|114||LIVES OF EMINENT SCOTSMEN.|
Cleland, [note] Lieut. Col. of the Cameronian regiment, who fell in the battle of Dunkeld, wrote a volume
| But those who were their chief commanders, |
As such who bore the pirnie standards;
Who led the van, and drove the rear,
Were right well mounted in their gear;
With brogues, trues, and prime plaids,
With good blue bonnets on their heads,
Which on the one side had a flipe
Adorned with a tobacco pipe;
With cork, and snap-work,* and snuff-mill,
A bag which they with onions fill;
And as their strict observers say,
A tupe-horn tilled with usquebay;
A slasht-out coat beneath her plaids,
A targe of timber, nails, and hides,
With a long two-handed sword.
In nothing they're accounted sharp,†
Except in bagpipe and in harp.
| * Pistol. † Skilled. |
|POETS — SUPPLEMENT.||115|
In Watson's [note]
Collection of Scots' Poems, [note] it is said that Lieut.

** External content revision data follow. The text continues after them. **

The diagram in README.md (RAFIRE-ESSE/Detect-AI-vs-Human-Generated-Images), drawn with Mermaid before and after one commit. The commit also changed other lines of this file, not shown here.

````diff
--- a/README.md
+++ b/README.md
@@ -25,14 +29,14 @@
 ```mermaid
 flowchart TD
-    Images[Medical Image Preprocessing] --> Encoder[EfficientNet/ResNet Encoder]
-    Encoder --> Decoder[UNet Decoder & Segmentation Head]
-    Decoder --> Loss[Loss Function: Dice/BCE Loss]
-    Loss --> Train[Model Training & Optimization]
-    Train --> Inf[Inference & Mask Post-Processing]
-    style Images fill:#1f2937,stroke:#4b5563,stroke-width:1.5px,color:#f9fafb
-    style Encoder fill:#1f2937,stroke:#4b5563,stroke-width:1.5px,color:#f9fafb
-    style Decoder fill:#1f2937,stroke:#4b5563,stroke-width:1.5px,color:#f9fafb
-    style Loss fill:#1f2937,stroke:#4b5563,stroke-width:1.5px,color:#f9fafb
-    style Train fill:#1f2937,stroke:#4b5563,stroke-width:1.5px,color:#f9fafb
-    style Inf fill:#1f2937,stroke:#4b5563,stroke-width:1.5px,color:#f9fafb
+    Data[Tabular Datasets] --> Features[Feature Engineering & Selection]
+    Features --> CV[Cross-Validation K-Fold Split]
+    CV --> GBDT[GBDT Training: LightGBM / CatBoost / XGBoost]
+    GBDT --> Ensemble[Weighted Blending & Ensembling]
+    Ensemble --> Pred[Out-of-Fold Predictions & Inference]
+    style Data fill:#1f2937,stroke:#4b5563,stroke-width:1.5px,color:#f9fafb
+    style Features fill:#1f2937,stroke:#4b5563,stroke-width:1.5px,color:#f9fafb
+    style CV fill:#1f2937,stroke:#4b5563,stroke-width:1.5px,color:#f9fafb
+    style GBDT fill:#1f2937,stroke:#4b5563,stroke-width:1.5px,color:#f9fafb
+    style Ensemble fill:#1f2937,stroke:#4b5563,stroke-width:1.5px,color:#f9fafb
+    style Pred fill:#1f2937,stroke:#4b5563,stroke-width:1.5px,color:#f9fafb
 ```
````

| In conceit, like Phaëton |
I'll mount Phœbus' chair,
Having ne'er a hat on,
All my hairs a burning,
In my journeying,
Hurrying through the air.
| Fain would I hear his fiery horses neighing! |

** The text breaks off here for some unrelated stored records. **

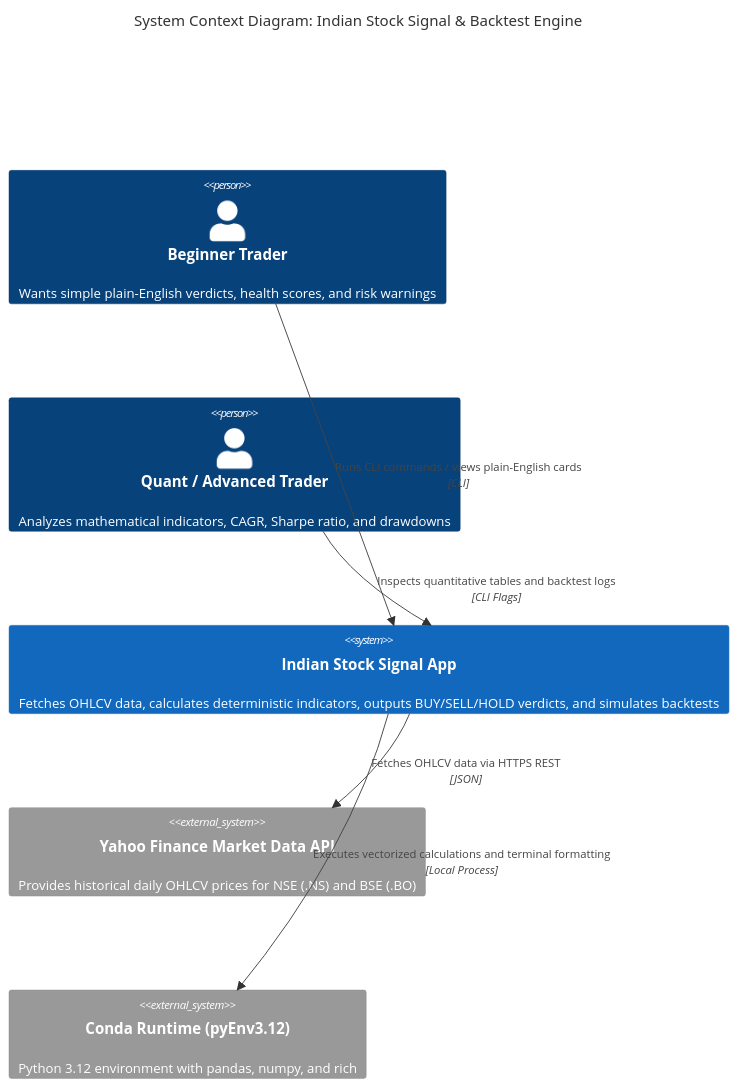
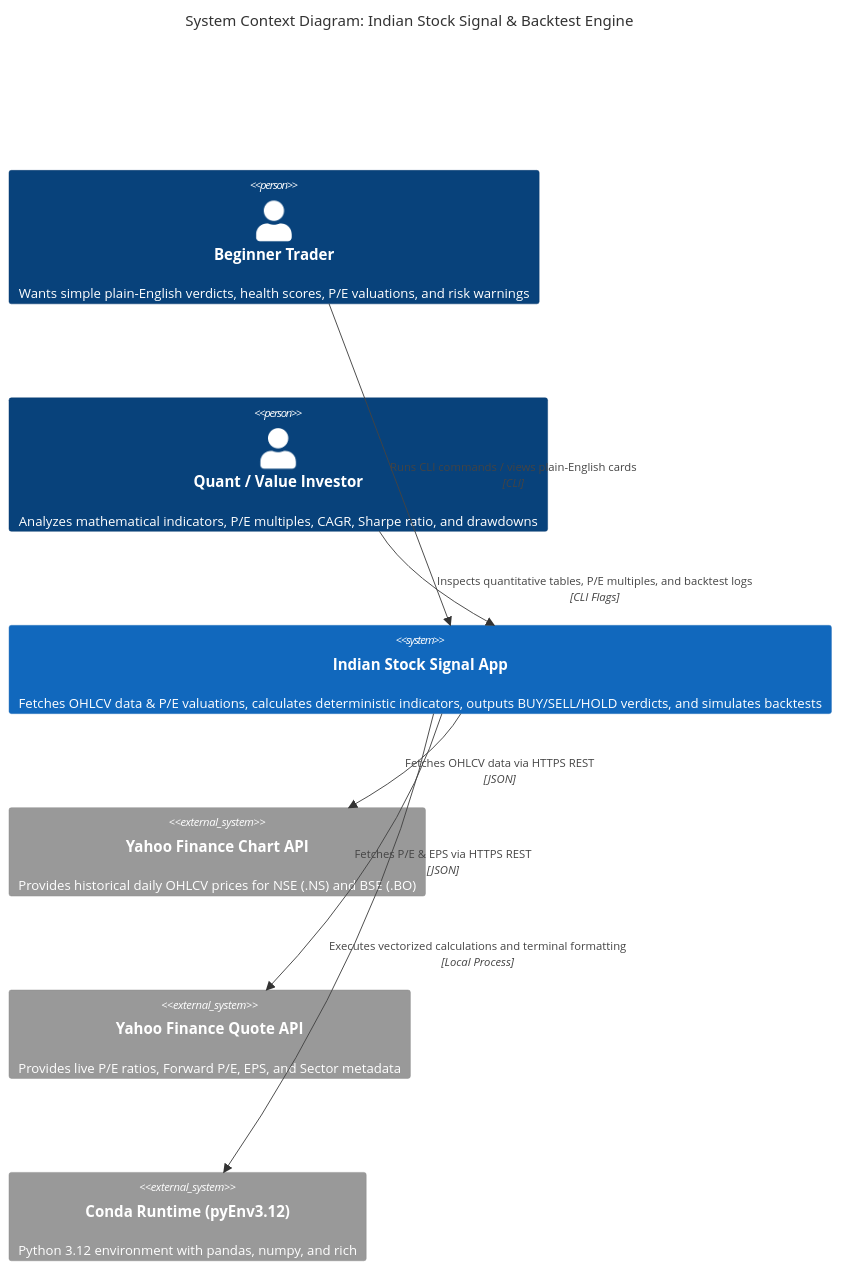
Before and after one commit to kaustavdassoa/Python-Dev: the diagram in MarketResearch/README.md, drawn with Mermaid. The commit also changed other lines of this file and 3 other files, not shown here.

````diff
--- a/MarketResearch/README.md
+++ b/MarketResearch/README.md
@@ -76,17 +78,19 @@
 ```mermaid
 C4Context
     title System Context Diagram: Indian Stock Signal & Backtest Engine
 
-    Person(beginner, "Beginner Trader", "Wants simple plain-English verdicts, health scores, and risk warnings")
-    Person(quant, "Quant / Advanced Trader", "Analyzes mathematical indicators, CAGR, Sharpe ratio, and drawdowns")
+    Person(beginner, "Beginner Trader", "Wants simple plain-English verdicts, health scores, P/E valuations, and risk warnings")
+    Person(quant, "Quant / Value Investor", "Analyzes mathematical indicators, P/E multiples, CAGR, Sharpe ratio, and drawdowns")
 
-    System(stockApp, "Indian Stock Signal App", "Fetches OHLCV data, calculates deterministic indicators, outputs BUY/SELL/HOLD verdicts, and simulates backtests")
+    System(stockApp, "Indian Stock Signal App", "Fetches OHLCV data & P/E valuations, calculates deterministic indicators, outputs BUY/SELL/HOLD verdicts, and simulates backtests")
 
-    System_Ext(yfinanceAPI, "Yahoo Finance Market Data API", "Provides historical daily OHLCV prices for NSE (.NS) and BSE (.BO)")
+    System_Ext(yfinanceChartAPI, "Yahoo Finance Chart API", "Provides historical daily OHLCV prices for NSE (.NS) and BSE (.BO)")
+    System_Ext(yfinanceQuoteAPI, "Yahoo Finance Quote API", "Provides live P/E ratios, Forward P/E, EPS, and Sector metadata")
     System_Ext(condaEnv, "Conda Runtime (pyEnv3.12)", "Python 3.12 environment with pandas, numpy, and rich")
 
     Rel(beginner, stockApp, "Runs CLI commands / views plain-English cards", "CLI")
-    Rel(quant, stockApp, "Inspects quantitative tables and backtest logs", "CLI Flags")
-    Rel(stockApp, yfinanceAPI, "Fetches OHLCV data via HTTPS REST", "JSON")
+    Rel(quant, stockApp, "Inspects quantitative tables, P/E multiples, and backtest logs", "CLI Flags")
+    Rel(stockApp, yfinanceChartAPI, "Fetches OHLCV data via HTTPS REST", "JSON")
+    Rel(stockApp, yfinanceQuoteAPI, "Fetches P/E & EPS via HTTPS REST", "JSON")
     Rel(stockApp, condaEnv, "Executes vectorized calculations and terminal formatting", "Local Process")
 ```
````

And see how they on foaming bits are playing;
All the stars and planets I will be surveying,
Hallo! my fancie, whither wilt thou go?